I’ve been saying we’re 90% unpacked for a month now. The problem is that we’re actually completely unpacked, but that last 10% is the feeling of coming home that has yet to occur. Even when we left our new apartment for two weeks during a trip to the UK, the homecoming wasn’t what I had pictured; instead, I walked into a 3rd floor apartment that seemed vaguely familiar, but somewhat sterile. And I swallowed the hard truth that building a home takes time.
In June, Will and I spent our days searching for housing in Houston, and I had the perfect place in mind: a small, 2-bedroom duplex close to his office. It was going to have green space, a porch, and perhaps a small backyard for a dog. I swore off all apartment complexes (I was “over that”) and decided it was high time to have more of a home in which we could host overnight guests.
Yet here I am, in an 850 sq. ft., 3rd floor unit in an apartment complex in the middle of a concrete jungle so lovingly known as H-town.
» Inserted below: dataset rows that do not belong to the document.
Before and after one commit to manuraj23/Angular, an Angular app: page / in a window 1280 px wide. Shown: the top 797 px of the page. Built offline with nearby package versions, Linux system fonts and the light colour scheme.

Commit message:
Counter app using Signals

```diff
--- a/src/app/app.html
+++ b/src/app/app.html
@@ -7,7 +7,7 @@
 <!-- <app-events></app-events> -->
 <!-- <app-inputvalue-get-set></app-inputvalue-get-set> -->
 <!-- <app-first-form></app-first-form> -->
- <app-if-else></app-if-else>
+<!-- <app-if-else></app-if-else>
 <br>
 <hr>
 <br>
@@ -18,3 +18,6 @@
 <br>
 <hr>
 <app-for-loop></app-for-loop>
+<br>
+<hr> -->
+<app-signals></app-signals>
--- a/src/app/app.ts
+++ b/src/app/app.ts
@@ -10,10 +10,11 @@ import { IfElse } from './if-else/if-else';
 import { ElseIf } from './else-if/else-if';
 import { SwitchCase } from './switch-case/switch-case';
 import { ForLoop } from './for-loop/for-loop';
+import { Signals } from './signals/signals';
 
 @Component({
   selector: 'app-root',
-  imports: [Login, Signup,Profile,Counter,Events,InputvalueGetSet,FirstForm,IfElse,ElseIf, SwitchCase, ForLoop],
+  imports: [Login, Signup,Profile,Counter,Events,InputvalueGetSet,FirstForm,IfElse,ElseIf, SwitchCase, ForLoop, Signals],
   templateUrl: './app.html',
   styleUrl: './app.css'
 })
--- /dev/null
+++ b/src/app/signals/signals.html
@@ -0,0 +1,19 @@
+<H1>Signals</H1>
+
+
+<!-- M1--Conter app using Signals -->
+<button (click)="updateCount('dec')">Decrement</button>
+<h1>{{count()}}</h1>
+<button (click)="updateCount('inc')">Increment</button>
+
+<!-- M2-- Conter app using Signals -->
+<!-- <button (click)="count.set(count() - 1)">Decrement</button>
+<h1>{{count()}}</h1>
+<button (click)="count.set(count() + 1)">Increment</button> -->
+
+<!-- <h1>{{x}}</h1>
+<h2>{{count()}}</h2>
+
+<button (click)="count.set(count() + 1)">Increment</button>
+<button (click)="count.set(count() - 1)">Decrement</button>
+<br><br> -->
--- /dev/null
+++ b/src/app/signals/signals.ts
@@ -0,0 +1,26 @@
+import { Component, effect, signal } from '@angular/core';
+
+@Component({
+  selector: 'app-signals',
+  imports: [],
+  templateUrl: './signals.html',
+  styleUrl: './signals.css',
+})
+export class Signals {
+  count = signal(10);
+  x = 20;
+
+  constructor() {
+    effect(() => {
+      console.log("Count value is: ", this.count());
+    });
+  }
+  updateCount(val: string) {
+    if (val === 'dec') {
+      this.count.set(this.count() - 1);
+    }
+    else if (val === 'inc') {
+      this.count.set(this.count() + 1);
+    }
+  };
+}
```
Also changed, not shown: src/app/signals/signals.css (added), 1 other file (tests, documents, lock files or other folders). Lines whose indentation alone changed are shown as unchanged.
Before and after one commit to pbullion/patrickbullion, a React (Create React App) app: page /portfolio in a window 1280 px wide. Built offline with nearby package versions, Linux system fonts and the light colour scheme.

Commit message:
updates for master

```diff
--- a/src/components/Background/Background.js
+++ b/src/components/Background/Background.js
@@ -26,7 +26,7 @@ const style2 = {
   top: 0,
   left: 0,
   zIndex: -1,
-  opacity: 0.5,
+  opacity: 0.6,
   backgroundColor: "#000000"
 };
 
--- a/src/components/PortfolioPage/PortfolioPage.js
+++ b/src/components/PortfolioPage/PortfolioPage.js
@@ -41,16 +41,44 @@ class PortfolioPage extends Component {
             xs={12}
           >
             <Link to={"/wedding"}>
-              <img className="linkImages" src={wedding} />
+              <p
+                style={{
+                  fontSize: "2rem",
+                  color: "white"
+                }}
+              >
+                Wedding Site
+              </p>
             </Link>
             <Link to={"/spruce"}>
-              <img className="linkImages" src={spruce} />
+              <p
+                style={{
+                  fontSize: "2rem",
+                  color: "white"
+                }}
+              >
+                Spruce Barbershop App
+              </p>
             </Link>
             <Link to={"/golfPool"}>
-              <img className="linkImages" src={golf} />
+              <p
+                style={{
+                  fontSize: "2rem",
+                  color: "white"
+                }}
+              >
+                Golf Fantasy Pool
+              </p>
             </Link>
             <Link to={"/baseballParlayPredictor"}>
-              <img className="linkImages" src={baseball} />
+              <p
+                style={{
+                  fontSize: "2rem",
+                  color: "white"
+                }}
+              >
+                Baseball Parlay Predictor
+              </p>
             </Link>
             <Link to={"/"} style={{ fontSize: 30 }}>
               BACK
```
And I love it—but not because it fulfills my wishlist.
Moving may be the most centering practice one can take part in. For most Americans, it is a time of intentionality, whether we realize it or not. Will and I quickly discovered that deciding on a place to live reveals our picture of the good life: What is most important to us? What needs to be a priority?
For us, time was a deciding factor. We wanted time to spend together, time not spent commuting, and time to spend with others. The “good life” was creating time together and having the means to host guests.
Being a one-car family, we had to make the decision of owning another car or living close enough to Will’s workplace so that he could walk or use public transportation (which, may I mention, is a complete joke in Houston). And for many reasons—financial stability, simplicity, etc.—we decided against the 2nd car, and limited our house hunting to a small area in the Westchase District of Houston: a bustling, expensive, retail-heavy, oil and gas section about 30 minutes from downtown. It is a far cry from the Clifton Neighborhood in Cincinnati that we moved from—instead of historic theatres and eclectic coffee shops and Victorian homes, we have chain restaurants and office buildings and apartment complexes.
But for all of my shattered expectations, I must remember: I chose to inhabit this space. Even being limited by income, we still had choices to make. Will and I intentionally chose to forego the 2nd bedroom and 2nd car and long commute, opting instead for a more simplistic lifestyle near Will’s work, with the added bonus of Will coming home most days for lunch.
We may not have ultimate freedom in all of our choices, but we still make decisions that reveal our definition of the good life. No, we could not afford a larger house ideal for entertaining, but we could choose to live small in order to live simply. At another point in our lives, we may have made a different decision; but for now, we have faithfully and prayerfully chosen a space to inhabit. And one day soon, it will feel like home.